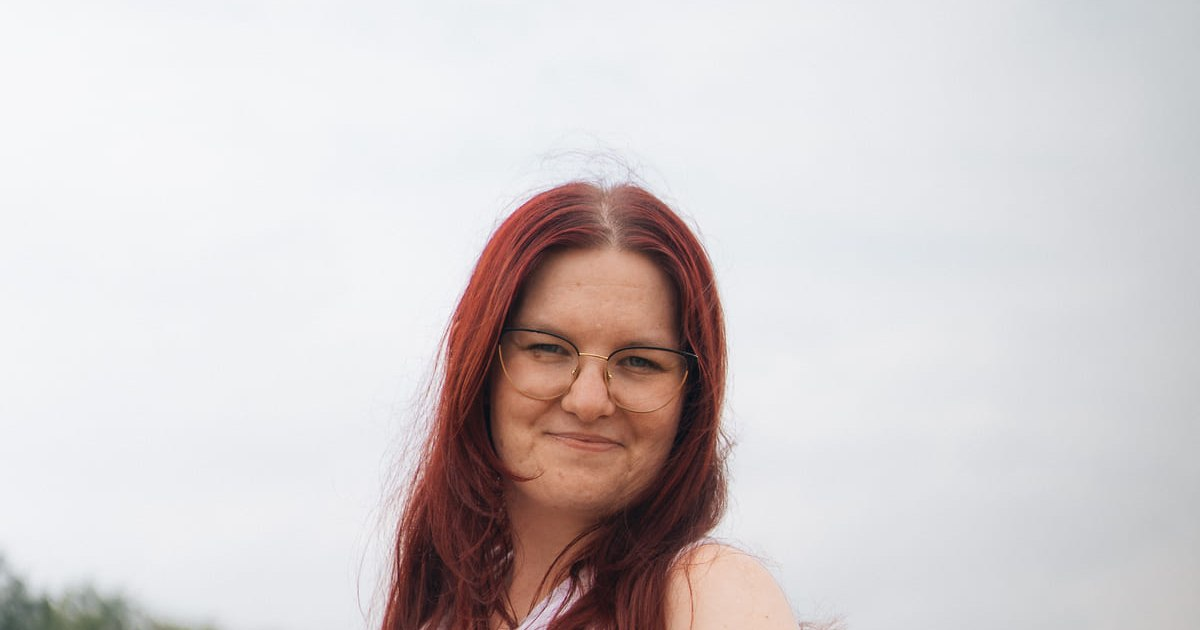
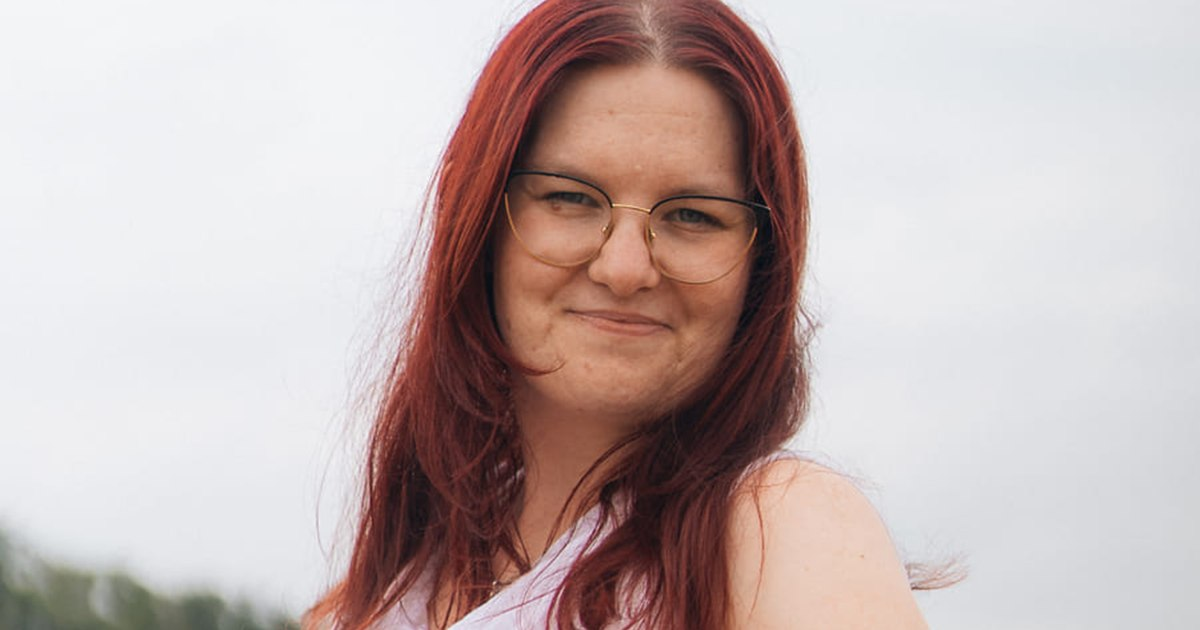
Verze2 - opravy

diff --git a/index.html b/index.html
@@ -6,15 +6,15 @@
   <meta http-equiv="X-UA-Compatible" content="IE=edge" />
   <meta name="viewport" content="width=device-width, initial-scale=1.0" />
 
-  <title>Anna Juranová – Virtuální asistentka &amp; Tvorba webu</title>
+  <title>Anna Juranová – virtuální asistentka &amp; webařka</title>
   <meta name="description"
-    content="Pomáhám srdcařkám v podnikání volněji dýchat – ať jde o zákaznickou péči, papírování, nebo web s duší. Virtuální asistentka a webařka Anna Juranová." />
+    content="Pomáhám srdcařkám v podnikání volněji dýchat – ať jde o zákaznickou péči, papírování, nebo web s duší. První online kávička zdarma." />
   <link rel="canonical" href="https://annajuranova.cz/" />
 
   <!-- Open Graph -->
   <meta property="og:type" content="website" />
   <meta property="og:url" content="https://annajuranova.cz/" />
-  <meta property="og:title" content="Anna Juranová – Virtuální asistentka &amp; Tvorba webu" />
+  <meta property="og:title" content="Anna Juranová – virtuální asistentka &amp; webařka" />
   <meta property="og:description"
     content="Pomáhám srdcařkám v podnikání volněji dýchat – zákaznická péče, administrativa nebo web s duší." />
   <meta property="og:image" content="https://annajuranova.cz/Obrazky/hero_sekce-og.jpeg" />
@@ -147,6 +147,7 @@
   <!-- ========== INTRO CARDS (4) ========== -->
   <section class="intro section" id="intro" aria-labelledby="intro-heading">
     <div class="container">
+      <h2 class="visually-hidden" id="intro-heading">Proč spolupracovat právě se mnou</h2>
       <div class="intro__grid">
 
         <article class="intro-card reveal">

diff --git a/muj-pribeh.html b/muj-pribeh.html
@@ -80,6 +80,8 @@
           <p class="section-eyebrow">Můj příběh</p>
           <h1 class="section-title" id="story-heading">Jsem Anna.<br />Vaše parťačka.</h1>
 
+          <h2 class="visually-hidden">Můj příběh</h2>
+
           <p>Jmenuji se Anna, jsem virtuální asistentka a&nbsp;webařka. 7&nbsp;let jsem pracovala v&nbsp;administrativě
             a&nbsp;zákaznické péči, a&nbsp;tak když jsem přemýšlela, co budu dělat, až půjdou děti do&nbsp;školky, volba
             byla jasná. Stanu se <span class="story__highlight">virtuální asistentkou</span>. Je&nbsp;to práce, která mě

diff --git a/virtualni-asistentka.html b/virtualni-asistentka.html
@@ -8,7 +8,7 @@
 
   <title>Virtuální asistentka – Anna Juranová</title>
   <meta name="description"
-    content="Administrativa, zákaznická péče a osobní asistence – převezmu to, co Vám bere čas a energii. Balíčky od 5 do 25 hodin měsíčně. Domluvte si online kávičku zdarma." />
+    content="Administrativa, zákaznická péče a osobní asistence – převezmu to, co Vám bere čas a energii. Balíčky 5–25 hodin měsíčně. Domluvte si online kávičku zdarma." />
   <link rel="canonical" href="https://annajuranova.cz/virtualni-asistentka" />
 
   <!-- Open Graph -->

________________________________________

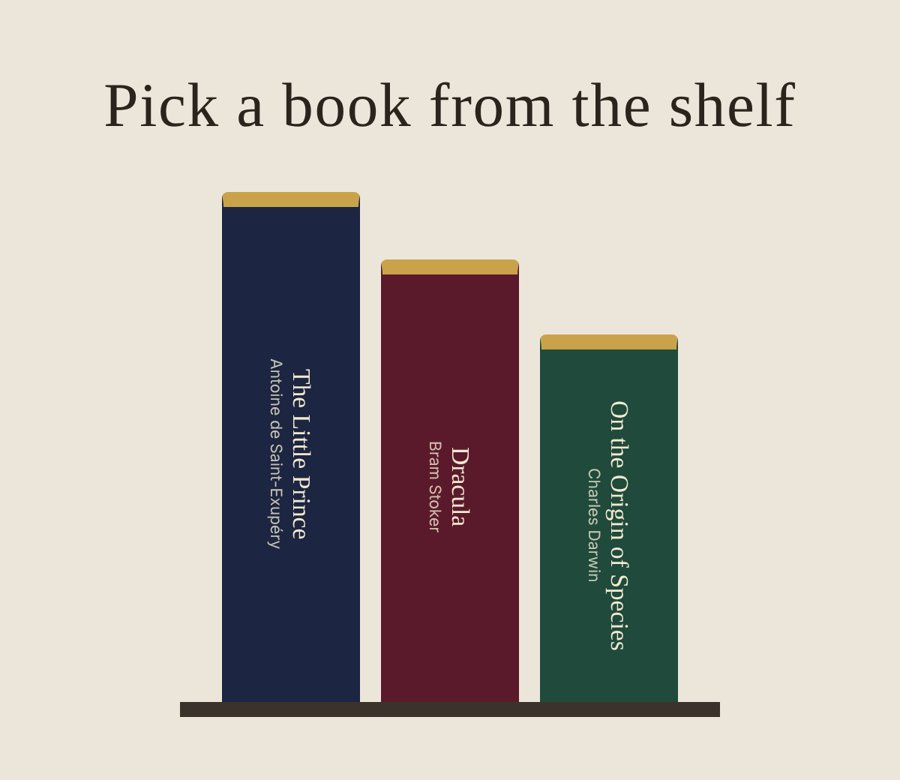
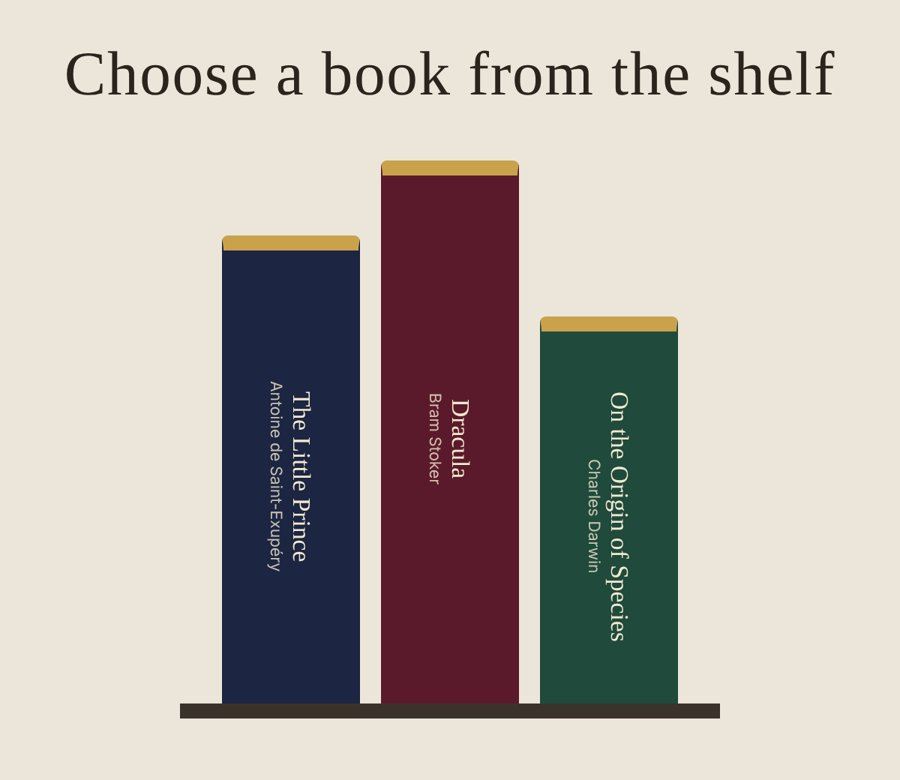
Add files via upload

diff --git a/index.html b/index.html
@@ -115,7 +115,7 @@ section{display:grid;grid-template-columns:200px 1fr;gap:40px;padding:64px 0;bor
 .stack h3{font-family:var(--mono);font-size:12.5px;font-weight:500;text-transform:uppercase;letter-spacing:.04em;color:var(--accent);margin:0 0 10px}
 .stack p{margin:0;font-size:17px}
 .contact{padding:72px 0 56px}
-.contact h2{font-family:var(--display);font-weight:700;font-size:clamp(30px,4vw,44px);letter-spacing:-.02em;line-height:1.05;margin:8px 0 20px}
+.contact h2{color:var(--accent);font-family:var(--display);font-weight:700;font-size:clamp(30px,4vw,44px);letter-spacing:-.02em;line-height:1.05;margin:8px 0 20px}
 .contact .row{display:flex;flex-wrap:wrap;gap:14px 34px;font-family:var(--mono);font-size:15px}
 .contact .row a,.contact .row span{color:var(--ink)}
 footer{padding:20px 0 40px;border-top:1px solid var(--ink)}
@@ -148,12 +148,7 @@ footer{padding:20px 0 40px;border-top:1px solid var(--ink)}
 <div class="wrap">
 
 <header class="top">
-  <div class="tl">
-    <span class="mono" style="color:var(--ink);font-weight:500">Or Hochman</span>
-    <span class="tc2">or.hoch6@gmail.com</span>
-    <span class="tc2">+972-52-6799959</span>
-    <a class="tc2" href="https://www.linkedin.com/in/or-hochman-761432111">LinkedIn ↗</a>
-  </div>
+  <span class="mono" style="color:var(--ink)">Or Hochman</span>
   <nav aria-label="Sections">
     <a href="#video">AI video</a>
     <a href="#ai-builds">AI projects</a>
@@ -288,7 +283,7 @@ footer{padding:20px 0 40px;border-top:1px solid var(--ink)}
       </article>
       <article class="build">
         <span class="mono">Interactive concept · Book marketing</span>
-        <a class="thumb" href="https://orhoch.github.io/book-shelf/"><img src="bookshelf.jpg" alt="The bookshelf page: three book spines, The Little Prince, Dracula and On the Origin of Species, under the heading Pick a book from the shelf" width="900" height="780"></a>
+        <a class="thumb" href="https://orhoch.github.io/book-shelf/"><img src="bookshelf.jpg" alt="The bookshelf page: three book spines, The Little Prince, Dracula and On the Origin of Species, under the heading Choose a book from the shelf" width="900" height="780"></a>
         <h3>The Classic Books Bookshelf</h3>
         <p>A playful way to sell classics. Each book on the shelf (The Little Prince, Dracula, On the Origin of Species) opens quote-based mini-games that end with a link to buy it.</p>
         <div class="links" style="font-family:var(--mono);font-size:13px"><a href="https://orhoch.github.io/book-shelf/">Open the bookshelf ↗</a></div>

________________________________________

> _INSTRUCTIONS FOR THE TASK_
In the material above, please find every line that includes the word "diff" and copy it.

> _EXERCISE OUTPUT_
diff --git a/index.html b/index.html
diff --git a/muj-pribeh.html b/muj-pribeh.html
diff --git a/virtualni-asistentka.html b/virtualni-asistentka.html
diff --git a/index.html b/index.html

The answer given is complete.